We don't know which tobacco brides won the golden ring and became a contented farm wife or a prosperous plantation mistress. Only a few of their disasters made it into history. Some of the women, including Cicely Bray, were killed in an Indian attack in 1622, when 347 settlers lost their lives. Examining the site of that massacre, modern archaeologists were puzzled to discover the skeleton of one woman with an iron band around her head that apparently had protected her from scalping. Women in England, they later deduced, used those bands to fasten a roll of cloth under their hair, to make their hairdo look fuller.

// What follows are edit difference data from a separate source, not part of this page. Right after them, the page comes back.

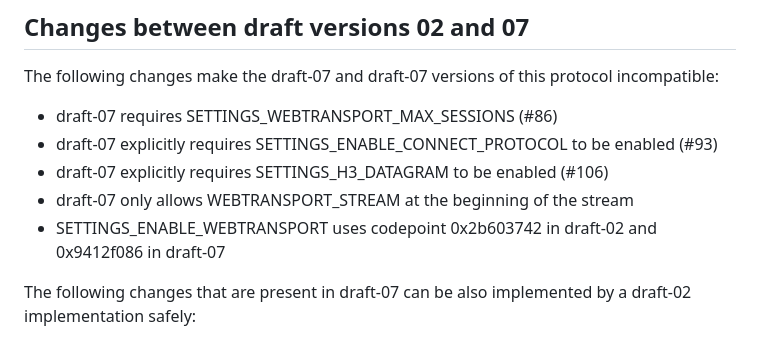
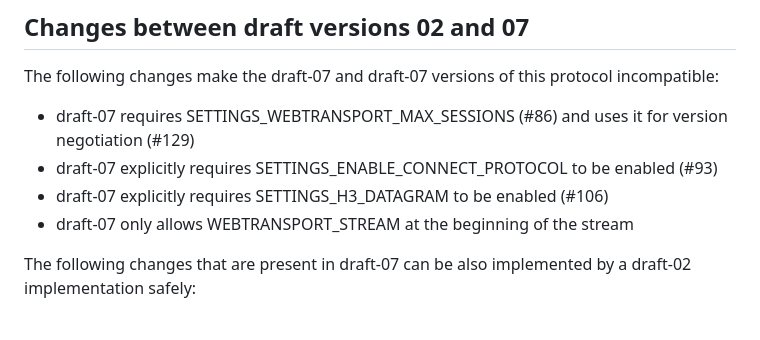
Before and after one commit to ietf-wg-webtrans/draft-ietf-webtrans-http3, a Markdown page: draft-ietf-webtrans-http3.md, the part around the change. Drawn GitHub-style.

Commit message:
Update up to #129

```diff
--- a/draft-ietf-webtrans-http3.md
+++ b/draft-ietf-webtrans-http3.md
@@ -713,13 +713,12 @@ Notes:
 The following changes make the draft-07 and draft-07 versions of this protocol
 incompatible:
 
-* draft-07 requires SETTINGS_WEBTRANSPORT_MAX_SESSIONS (#86)
+* draft-07 requires SETTINGS_WEBTRANSPORT_MAX_SESSIONS (#86) and uses it for
+  version negotiation (#129)
 * draft-07 explicitly requires SETTINGS_ENABLE_CONNECT_PROTOCOL to be enabled
   (#93)
 * draft-07 explicitly requires SETTINGS_H3_DATAGRAM to be enabled (#106)
 * draft-07 only allows WEBTRANSPORT_STREAM at the beginning of the stream
-* SETTINGS_ENABLE_WEBTRANSPORT uses codepoint 0x2b603742 in draft-02 and
-  0x9412f086 in draft-07
 
 The following changes that are present in draft-07 can be also implemented by a
 draft-02 implementation safely:
```
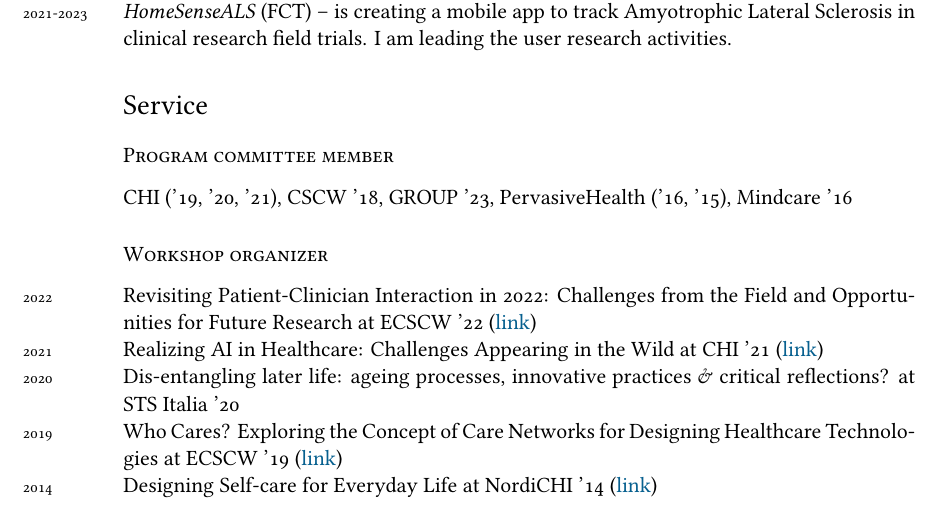
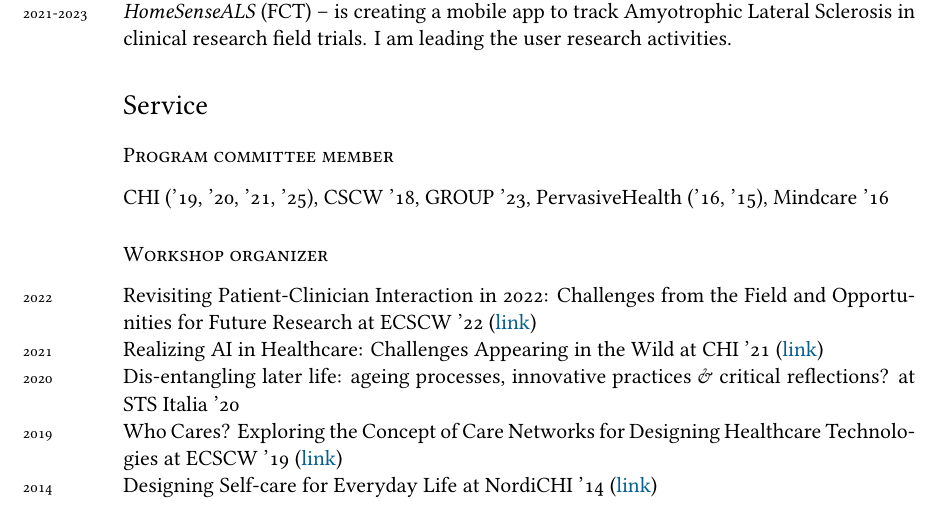
Before and after one commit to xico/website, a LaTeX CV (cv.tex): part of page 3 of 7, cut so that both start at the same text. Compiled offline with XeLaTeX; a missing font is replaced by an installed copy or a similar font.

Commit message:
reviewing updates

```diff
--- a/cv.tex
+++ b/cv.tex
@@ -252,7 +252,7 @@ I am interested in learning about people and how they use technology. My project
 
 \subsection*{Program committee member}
 
-CHI ('19, '20, '21), CSCW '18, GROUP '23, PervasiveHealth ('16, '15), Mindcare '16
+CHI ('19, '20, '21, '25), CSCW '18, GROUP '23, PervasiveHealth ('16, '15), Mindcare '16
 % And in workshops at CHI '20, ICEC'18, CHI'16, GROUP '14, Ubicomp '13, SouthCHI '13
 
 % And several workshops:\\
```
Also changed, not shown: cv.pdf.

Perhaps she was a tobacco bride, still trying to maintain her old standards of fashion.
Some British contractors, hired to provide the colonies with wives and female servants, simply went out and grabbed whatever warm bodies they could find, shoved them into a boat and set sail. In October 1618, a warrant was issued in England for one Owen Evans, who was kidnapping young women from their villages and sending them off to be sold in Bermuda and Virginia as indentured servants. "His undue proceedings breed such terror to the poor maidens as 40 of them fled out of one parish into such obscure and remote places as their parents and masters can yet have no news what is become of them," reported a correspondent to King James I. The danger of being dragged off to America against one 's will figured prominently in the popular literature of seventeenth-century England-playwrights found the shanghai artists, or "spirits," a handy deus ex machina for eliminating characters midplot. Parents sometimes pursued the spirits' vessels down the Thames, where they ransomed their kidnapped children before they disappeared forever. The law didn't seem to do much to dissuade the abductions. In 1680, a woman named Ann Servant confessed to attacking Alice Flax, a young maiden, putting her on board a ship and selling her in Virginia. Servant was fined a little over 13 shillings. In the coinage of the era, that was enough to buy a dozen lobsters or pints of ale, but hardly the value Alice Flax would have put on her liberty.
Besides wanting to populate the new colonies, the English government was also eager to get rid of its more undesirable citizens, who were overloading the urban jails. Some convicts were involuntarily deported; others were given the choice between a long jail term and life as an indentured servant across the ocean. Sarah Wilson, a former lady's maid in the court of Queen Charlotte, was found guilty of stealing a jewel in the royal palace. She was undoubtedly relieved when her death sentence was reduced to transportation to Maryland. There, she escaped from her masters and made her way to South Carolina where she introduced herself as Queen Charlotte's sister, Princess Susanna Carolina Matilda. Wilson happily sold royal preferments to the gullible colonists until she was undone by advertisements by her Maryland master, seeking the return of his runaway servant.
France sent a raft of convicts to its colony in Louisiana, some of them women who shared Sarah Wilson's spirit. "The wenches in crossing Paris sang as though without care, and hailed passers-by, inviting them to come along on a voyage to the Mississippi," wrote a French diarist who watched 300 female prisoners, each with a yellow bow in her hair, riding off to the port. The French female convicts were all expected to enthusiastically embrace careers as farmwives in the rough, steamy colony, a transmutation that was easier said than done. Even the women who arrived in New Orleans as the French equivalent of tobacco brides were unhappy and demanded to go home. (Good Parisians, they complained endlessly about the quality of the local food.) One of the commissioners of the colony in the 1720s, after listing the problems the women had caused him, hopefully suggested that they might be shipped off to marry into the hostile Indian tribes.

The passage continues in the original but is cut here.